● **TASK ITEM**: Please give back the listing exactly as it reads.

● **DATA FOR REVIEW**:
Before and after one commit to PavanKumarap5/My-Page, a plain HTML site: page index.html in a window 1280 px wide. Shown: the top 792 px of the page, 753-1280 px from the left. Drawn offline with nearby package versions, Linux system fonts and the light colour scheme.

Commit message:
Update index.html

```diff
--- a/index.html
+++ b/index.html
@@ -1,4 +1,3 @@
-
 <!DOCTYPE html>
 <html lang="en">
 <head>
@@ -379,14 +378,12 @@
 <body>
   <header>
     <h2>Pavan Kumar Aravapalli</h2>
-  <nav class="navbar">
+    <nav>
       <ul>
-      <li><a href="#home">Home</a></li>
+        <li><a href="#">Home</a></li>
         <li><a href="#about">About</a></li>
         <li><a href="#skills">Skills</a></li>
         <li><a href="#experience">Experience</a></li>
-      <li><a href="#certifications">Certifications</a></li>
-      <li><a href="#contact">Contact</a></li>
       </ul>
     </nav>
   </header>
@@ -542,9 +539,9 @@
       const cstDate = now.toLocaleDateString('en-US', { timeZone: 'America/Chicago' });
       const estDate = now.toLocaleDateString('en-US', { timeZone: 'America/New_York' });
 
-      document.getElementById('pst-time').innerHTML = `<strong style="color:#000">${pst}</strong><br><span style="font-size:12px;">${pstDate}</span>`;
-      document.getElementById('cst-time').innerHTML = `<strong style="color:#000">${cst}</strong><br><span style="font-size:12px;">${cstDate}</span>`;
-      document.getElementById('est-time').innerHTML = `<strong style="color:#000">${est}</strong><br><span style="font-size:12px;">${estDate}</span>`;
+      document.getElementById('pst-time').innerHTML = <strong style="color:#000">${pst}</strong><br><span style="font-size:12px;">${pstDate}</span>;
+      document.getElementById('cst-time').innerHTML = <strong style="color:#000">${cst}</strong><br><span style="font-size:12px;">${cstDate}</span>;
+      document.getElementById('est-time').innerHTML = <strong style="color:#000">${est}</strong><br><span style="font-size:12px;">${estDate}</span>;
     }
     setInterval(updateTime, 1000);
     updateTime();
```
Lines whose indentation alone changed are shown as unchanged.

● **TASK SOLUTION**:
Before and after one commit to PavanKumarap5/My-Page, a plain HTML site: page index.html in a window 1280 px wide. Shown: the top 792 px of the page, 753-1280 px from the left. Drawn offline with nearby package versions, Linux system fonts and the light colour scheme.

Commit message:
Update index.html

```diff
--- a/index.html
+++ b/index.html
@@ -1,4 +1,3 @@
-
 <!DOCTYPE html>
 <html lang="en">
 <head>
@@ -379,14 +378,12 @@
 <body>
   <header>
     <h2>Pavan Kumar Aravapalli</h2>
-  <nav class="navbar">
+    <nav>
       <ul>
-      <li><a href="#home">Home</a></li>
+        <li><a href="#">Home</a></li>
         <li><a href="#about">About</a></li>
         <li><a href="#skills">Skills</a></li>
         <li><a href="#experience">Experience</a></li>
-      <li><a href="#certifications">Certifications</a></li>
-      <li><a href="#contact">Contact</a></li>
       </ul>
     </nav>
   </header>
@@ -542,9 +539,9 @@
       const cstDate = now.toLocaleDateString('en-US', { timeZone: 'America/Chicago' });
       const estDate = now.toLocaleDateString('en-US', { timeZone: 'America/New_York' });
 
-      document.getElementById('pst-time').innerHTML = `<strong style="color:#000">${pst}</strong><br><span style="font-size:12px;">${pstDate}</span>`;
-      document.getElementById('cst-time').innerHTML = `<strong style="color:#000">${cst}</strong><br><span style="font-size:12px;">${cstDate}</span>`;
-      document.getElementById('est-time').innerHTML = `<strong style="color:#000">${est}</strong><br><span style="font-size:12px;">${estDate}</span>`;
+      document.getElementById('pst-time').innerHTML = <strong style="color:#000">${pst}</strong><br><span style="font-size:12px;">${pstDate}</span>;
+      document.getElementById('cst-time').innerHTML = <strong style="color:#000">${cst}</strong><br><span style="font-size:12px;">${cstDate}</span>;
+      document.getElementById('est-time').innerHTML = <strong style="color:#000">${est}</strong><br><span style="font-size:12px;">${estDate}</span>;
     }
     setInterval(updateTime, 1000);
     updateTime();
```
Lines whose indentation alone changed are shown as unchanged.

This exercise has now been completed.